ABOUT THIS EXERCISE => Keep the pictures out of the copy and repeat the records exactly.

==== DATA FOR THIS EXERCISE ====

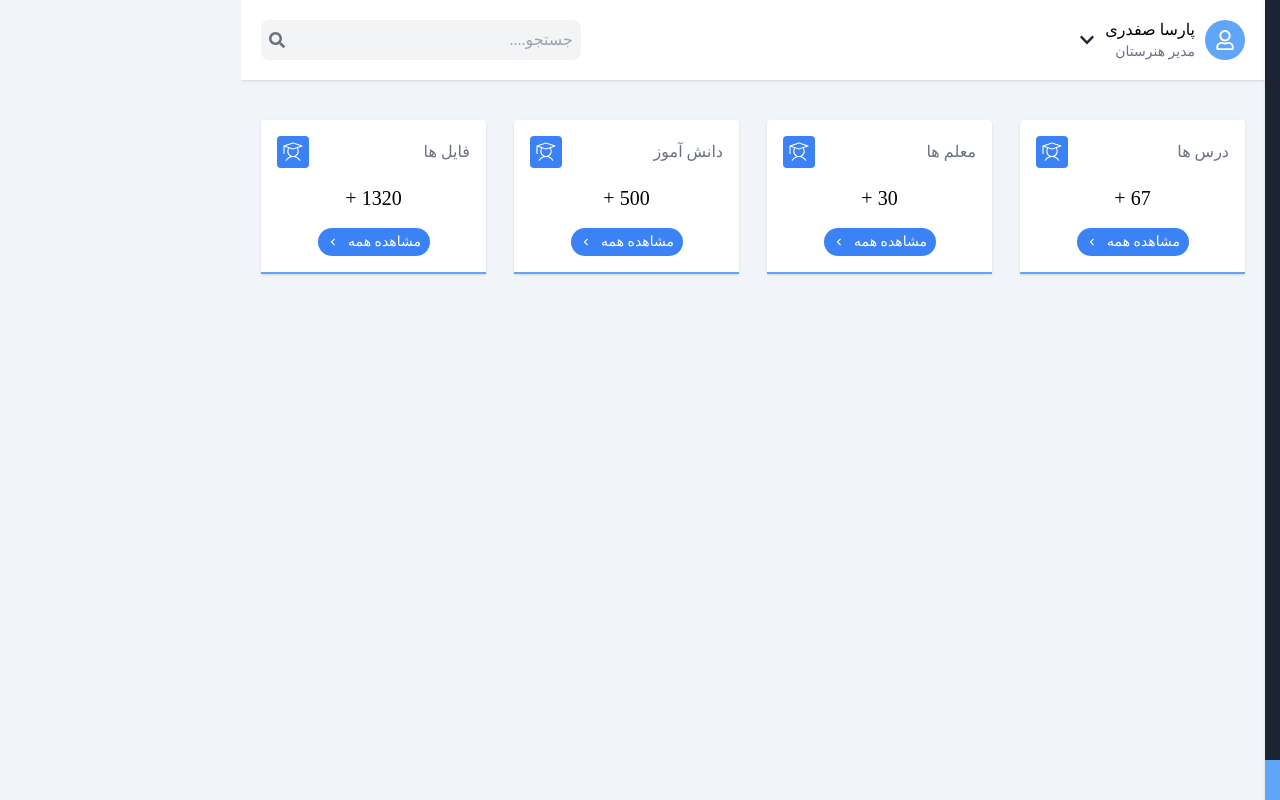
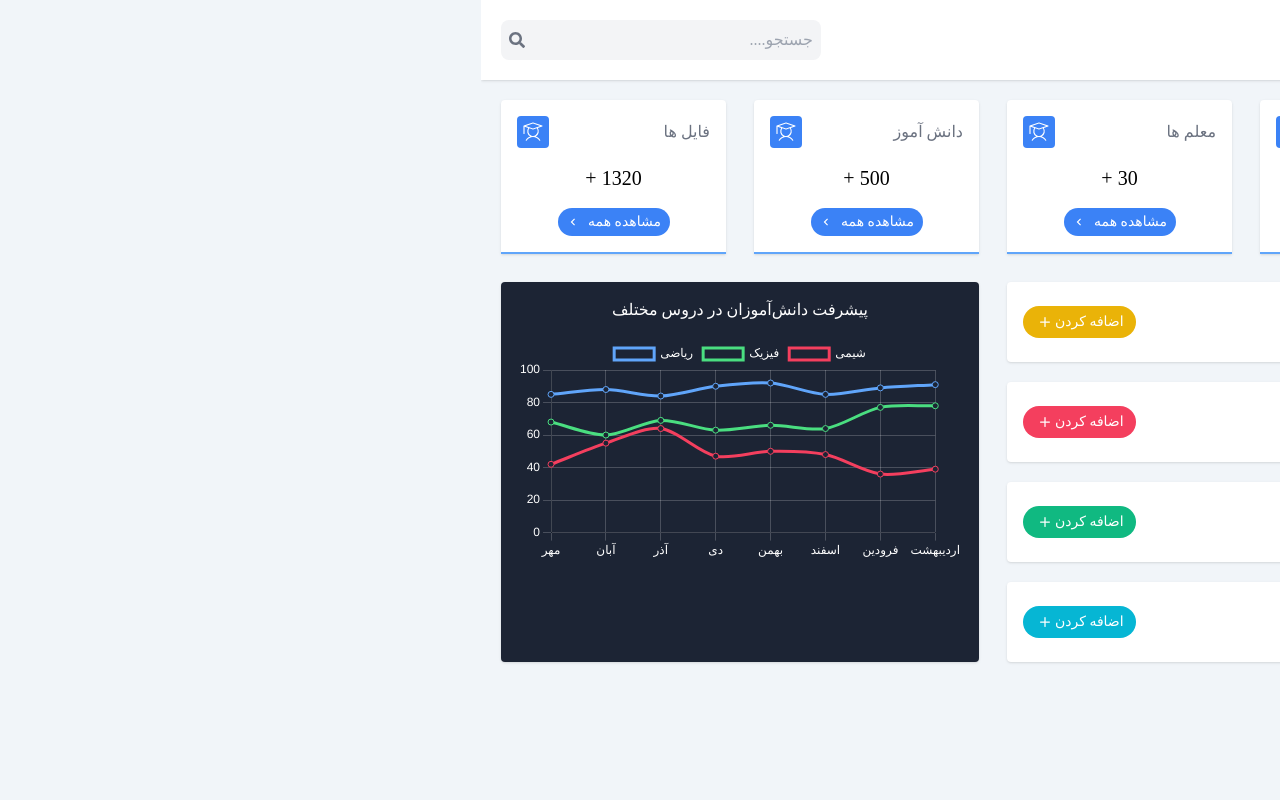
Before and after one commit to parsa-vesali/panel, a React (Vite) app: page /dashboard in a window 1280 px wide. Built offline with nearby package versions, Linux system fonts and the light colour scheme; a web font is replaced by a local one.

Commit message:
the project updated

```diff
--- a/package.json
+++ b/package.json
@@ -10,7 +10,9 @@
     "preview": "vite preview"
   },
   "dependencies": {
+    "chart.js": "^4.4.3",
     "react": "^18.3.1",
+    "react-chartjs-2": "^5.2.0",
     "react-dom": "^18.3.1",
     "react-icons": "^5.2.1",
     "react-router-dom": "^6.24.0",
--- /dev/null
+++ b/src/Components/AddSection.jsx
@@ -0,0 +1,27 @@
+import React from 'react';
+import { IoIosAdd } from "react-icons/io";
+
+export default function AddSection() {
+    return (
+        <div className='col-span-12 lg:col-span-6 flex flex-col gap-y-5'>
+            <Box title='اضافه کردن درس' subtitle='برای افزودن درس جدید' color='bg-yellow-500' hoverColor='bg-yellow-400' />
+            <Box title='اضافه کردن دانش‌آموز' subtitle=' افزودن دانش‌آموز جدید' color='bg-rose-500' hoverColor='bg-rose-400' />
+            <Box title='اضافه کردن معلم' subtitle='برای افزودن  معلم جدید' color='bg-emerald-500' hoverColor='bg-emerald-400' />
+            <Box title='اضافه کردن پرسنل' subtitle=' افزودن  عضو جدید به پرسنل' color='bg-cyan-500' hoverColor='bg-cyan-400' />
+        </div>
+    );
+}
+
+function Box({ title, subtitle, color, hoverColor }) {
+    return (
+        <div className="bg-white px-2 py-4 lg:p-4 w-full flex justify-between items-center shadow rounded">
+            <div className="">
+                <h2 className='font-Dana-Bold'>{title}</h2>
+                <p className='text-gray-500  line-clamp-1'>{subtitle}</p>
+            </div>
+            <button className={`${color} flex items-center  text-white text-sm rounded-full px-3 py-1.5 transition-all duration-300`}>
+            اضافه کردن   <IoIosAdd className=' text-xl' />
+            </button>
+        </div>
+    );
+}
--- /dev/null
+++ b/src/Components/MainChart.jsx
@@ -0,0 +1,77 @@
+// ProgressChart.js
+import React from 'react';
+import { Line } from 'react-chartjs-2';
+import { Chart as ChartJS, LineElement, PointElement, CategoryScale, LinearScale, Tooltip, Legend } from 'chart.js';
+
+ChartJS.register(LineElement, PointElement, CategoryScale, LinearScale, Tooltip, Legend);
+
+const MainCahrt = () => {
+    const data = {
+        labels: ['مهر', 'آبان', 'آذر', 'دی', 'بهمن', 'اسفند', 'فرودین', 'اردیبهشت'],
+        datasets: [
+            {
+                label: 'ریاضی',
+                data: [85, 88, 84, 90, 92, 85, 89, 91],
+                borderColor: '#60a5fa',
+                backgroundColor: '#1C2434',
+                fill: true,
+                tension: 0.3,
+            },
+            {
+                label: 'فیزیک',
+                data: [68, 60, 69, 63, 66, 64, 77, 78],
+                borderColor: '#4ade80',
+                backgroundColor: '#1C2434',
+                fill: true,
+                tension: 0.3,
+            },
+            {
+                label: 'شیمی',
+                data: [42, 55, 64, 47, 50, 48, 36, 39],
+                borderColor: '#f43f5e',
+                backgroundColor: '#1C2434',
+                fill: true,
+                tension: 0.3,
+            },
+        ],
+    };
+
+    const options = {
+        responsive: true,
+        plugins: {
+            legend: {
+                labels: { color: '#fff' },
+            },
+
+            tooltip: {
+                enabled: true,
+                backgroundColor: '#333',
+                titleColor: '#fff',
+            },
+        },
+        scales: {
+            x: {
+                ticks: { color: '#fff' },
+                grid: { color: 'rgba(255, 255, 255, 0.2)' },
+                font: {
+                    family: 'Dana', // استفاده از فونت کاستوم
+                    size: 14,
+                },
+            },
+            y: {
+                ticks: { color: '#fff' },
+                grid: { color: 'rgba(255, 255, 255, 0.2)' },
+                beginAtZero: true,
+            },
+        },
+    };
+
+    return (
+        <div className="h-full p-4 bg-dark-blue rounded shadow">
+            <h2 className="text-center text-white mb-4">پیشرفت دانش‌آموزان در دروس مختلف</h2>
+            <Line data={data} options={options} />
+        </div>
+    );
+};
+
+export default MainCahrt;
--- a/src/Components/SideBar.jsx
+++ b/src/Components/SideBar.jsx
@@ -11,7 +11,7 @@ import { Link } from 'react-router-dom';
 
 export default function SideBar({ isOpen, toggleSidebar }) {
     return (
-        <div className={`fixed top-0 right-0 h-full w-[75%] sm:w-[20%] shadow p-5 text-white transform ${isOpen ? 'translate-x-0' : 'translate-x-full'} transition-transform duration-300 ease-in-out sm:relative sm:translate-x-0 sm:right-auto sm:left-0 z-50`} style={{ backgroundColor: '#1C2434' }}>
+        <div className={`fixed top-0 right-0  h-full w-[75%] sm:w-[20%] shadow p-5 text-white transform ${isOpen ? 'translate-x-0' : 'translate-x-full'} transition-transform duration-300 ease-in-out sm:relative sm:translate-x-0 sm:right-auto sm:left-0 z-50`} style={{ backgroundColor: '#1C2434' }}>
 
             <div className="flex items-center justify-between border-b border-white/50 pb-6">
 
--- a/src/Pages/Dashboard.jsx
+++ b/src/Pages/Dashboard.jsx
@@ -4,6 +4,8 @@ import NavBar from '../Components/NavBar'
 import { toast, ToastContainer } from 'react-toastify';
 import 'react-toastify/dist/ReactToastify.css';
 import InfoBoxes from '../Components/InfoBoxes';
+import AddSection from '../Components/AddSection';
+import MainChart from '../Components/MainChart';
 
 
 export default function Dashboard() {
@@ -36,8 +38,14 @@ export default function Dashboard() {
                 <SideBar isOpen={isSidebarOpen} toggleSidebar={toggleSidebar} />
                 <div className='flex-1'>
                     <NavBar toggleSidebar={toggleSidebar} />
-                    <div className='px-5 py-10'>
+                    <div className='px-5 py-5'>
                         <InfoBoxes />
+                        <div className="grid grid-cols-12 gap-6 sm:gap-7 mt-7">
+                            <AddSection />
+                            <div className="col-span-12 lg:col-span-6 flex flex-col gap-y-5">
+                                <MainChart />
+                            </div>
+                        </div>
                     </div>
                 </div>
             </div>
--- a/src/index.css
+++ b/src/index.css
@@ -30,6 +30,9 @@ input , textarea {
     outline: none;
     border: none;
 }
+* {
+    font-family: 'Dana' !important;
+}
 
 .Toastify__toast-body {
     direction: rtl !important;
```
Also changed, not shown: 1 other file (tests, documents, lock files or other folders).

====

RESPONSE =>
Before and after one commit to parsa-vesali/panel, a React (Vite) app: page /dashboard in a window 1280 px wide. Built offline with nearby package versions, Linux system fonts and the light colour scheme; a web font is replaced by a local one.

Commit message:
the project updated

```diff
--- a/package.json
+++ b/package.json
@@ -10,7 +10,9 @@
     "preview": "vite preview"
   },
   "dependencies": {
+    "chart.js": "^4.4.3",
     "react": "^18.3.1",
+    "react-chartjs-2": "^5.2.0",
     "react-dom": "^18.3.1",
     "react-icons": "^5.2.1",
     "react-router-dom": "^6.24.0",
--- /dev/null
+++ b/src/Components/AddSection.jsx
@@ -0,0 +1,27 @@
+import React from 'react';
+import { IoIosAdd } from "react-icons/io";
+
+export default function AddSection() {
+    return (
+        <div className='col-span-12 lg:col-span-6 flex flex-col gap-y-5'>
+            <Box title='اضافه کردن درس' subtitle='برای افزودن درس جدید' color='bg-yellow-500' hoverColor='bg-yellow-400' />
+            <Box title='اضافه کردن دانش‌آموز' subtitle=' افزودن دانش‌آموز جدید' color='bg-rose-500' hoverColor='bg-rose-400' />
+            <Box title='اضافه کردن معلم' subtitle='برای افزودن  معلم جدید' color='bg-emerald-500' hoverColor='bg-emerald-400' />
+            <Box title='اضافه کردن پرسنل' subtitle=' افزودن  عضو جدید به پرسنل' color='bg-cyan-500' hoverColor='bg-cyan-400' />
+        </div>
+    );
+}
+
+function Box({ title, subtitle, color, hoverColor }) {
+    return (
+        <div className="bg-white px-2 py-4 lg:p-4 w-full flex justify-between items-center shadow rounded">
+            <div className="">
+                <h2 className='font-Dana-Bold'>{title}</h2>
+                <p className='text-gray-500  line-clamp-1'>{subtitle}</p>
+            </div>
+            <button className={`${color} flex items-center  text-white text-sm rounded-full px-3 py-1.5 transition-all duration-300`}>
+            اضافه کردن   <IoIosAdd className=' text-xl' />
+            </button>
+        </div>
+    );
+}
--- /dev/null
+++ b/src/Components/MainChart.jsx
@@ -0,0 +1,77 @@
+// ProgressChart.js
+import React from 'react';
+import { Line } from 'react-chartjs-2';
+import { Chart as ChartJS, LineElement, PointElement, CategoryScale, LinearScale, Tooltip, Legend } from 'chart.js';
+
+ChartJS.register(LineElement, PointElement, CategoryScale, LinearScale, Tooltip, Legend);
+
+const MainCahrt = () => {
+    const data = {
+        labels: ['مهر', 'آبان', 'آذر', 'دی', 'بهمن', 'اسفند', 'فرودین', 'اردیبهشت'],
+        datasets: [
+            {
+                label: 'ریاضی',
+                data: [85, 88, 84, 90, 92, 85, 89, 91],
+                borderColor: '#60a5fa',
+                backgroundColor: '#1C2434',
+                fill: true,
+                tension: 0.3,
+            },
+            {
+                label: 'فیزیک',
+                data: [68, 60, 69, 63, 66, 64, 77, 78],
+                borderColor: '#4ade80',
+                backgroundColor: '#1C2434',
+                fill: true,
+                tension: 0.3,
+            },
+            {
+                label: 'شیمی',
+                data: [42, 55, 64, 47, 50, 48, 36, 39],
+                borderColor: '#f43f5e',
+                backgroundColor: '#1C2434',
+                fill: true,
+                tension: 0.3,
+            },
+        ],
+    };
+
+    const options = {
+        responsive: true,
+        plugins: {
+            legend: {
+                labels: { color: '#fff' },
+            },
+
+            tooltip: {
+                enabled: true,
+                backgroundColor: '#333',
+                titleColor: '#fff',
+            },
+        },
+        scales: {
+            x: {
+                ticks: { color: '#fff' },
+                grid: { color: 'rgba(255, 255, 255, 0.2)' },
+                font: {
+                    family: 'Dana', // استفاده از فونت کاستوم
+                    size: 14,
+                },
+            },
+            y: {
+                ticks: { color: '#fff' },
+                grid: { color: 'rgba(255, 255, 255, 0.2)' },
+                beginAtZero: true,
+            },
+        },
+    };
+
+    return (
+        <div className="h-full p-4 bg-dark-blue rounded shadow">
+            <h2 className="text-center text-white mb-4">پیشرفت دانش‌آموزان در دروس مختلف</h2>
+            <Line data={data} options={options} />
+        </div>
+    );
+};
+
+export default MainCahrt;
--- a/src/Components/SideBar.jsx
+++ b/src/Components/SideBar.jsx
@@ -11,7 +11,7 @@ import { Link } from 'react-router-dom';
 
 export default function SideBar({ isOpen, toggleSidebar }) {
     return (
-        <div className={`fixed top-0 right-0 h-full w-[75%] sm:w-[20%] shadow p-5 text-white transform ${isOpen ? 'translate-x-0' : 'translate-x-full'} transition-transform duration-300 ease-in-out sm:relative sm:translate-x-0 sm:right-auto sm:left-0 z-50`} style={{ backgroundColor: '#1C2434' }}>
+        <div className={`fixed top-0 right-0  h-full w-[75%] sm:w-[20%] shadow p-5 text-white transform ${isOpen ? 'translate-x-0' : 'translate-x-full'} transition-transform duration-300 ease-in-out sm:relative sm:translate-x-0 sm:right-auto sm:left-0 z-50`} style={{ backgroundColor: '#1C2434' }}>
 
             <div className="flex items-center justify-between border-b border-white/50 pb-6">
 
--- a/src/Pages/Dashboard.jsx
+++ b/src/Pages/Dashboard.jsx
@@ -4,6 +4,8 @@ import NavBar from '../Components/NavBar'
 import { toast, ToastContainer } from 'react-toastify';
 import 'react-toastify/dist/ReactToastify.css';
 import InfoBoxes from '../Components/InfoBoxes';
+import AddSection from '../Components/AddSection';
+import MainChart from '../Components/MainChart';
 
 
 export default function Dashboard() {
@@ -36,8 +38,14 @@ export default function Dashboard() {
                 <SideBar isOpen={isSidebarOpen} toggleSidebar={toggleSidebar} />
                 <div className='flex-1'>
                     <NavBar toggleSidebar={toggleSidebar} />
-                    <div className='px-5 py-10'>
+                    <div className='px-5 py-5'>
                         <InfoBoxes />
+                        <div className="grid grid-cols-12 gap-6 sm:gap-7 mt-7">
+                            <AddSection />
+                            <div className="col-span-12 lg:col-span-6 flex flex-col gap-y-5">
+                                <MainChart />
+                            </div>
+                        </div>
                     </div>
                 </div>
             </div>
--- a/src/index.css
+++ b/src/index.css
@@ -30,6 +30,9 @@ input , textarea {
     outline: none;
     border: none;
 }
+* {
+    font-family: 'Dana' !important;
+}
 
 .Toastify__toast-body {
     direction: rtl !important;
```
Also changed, not shown: 1 other file (tests, documents, lock files or other folders).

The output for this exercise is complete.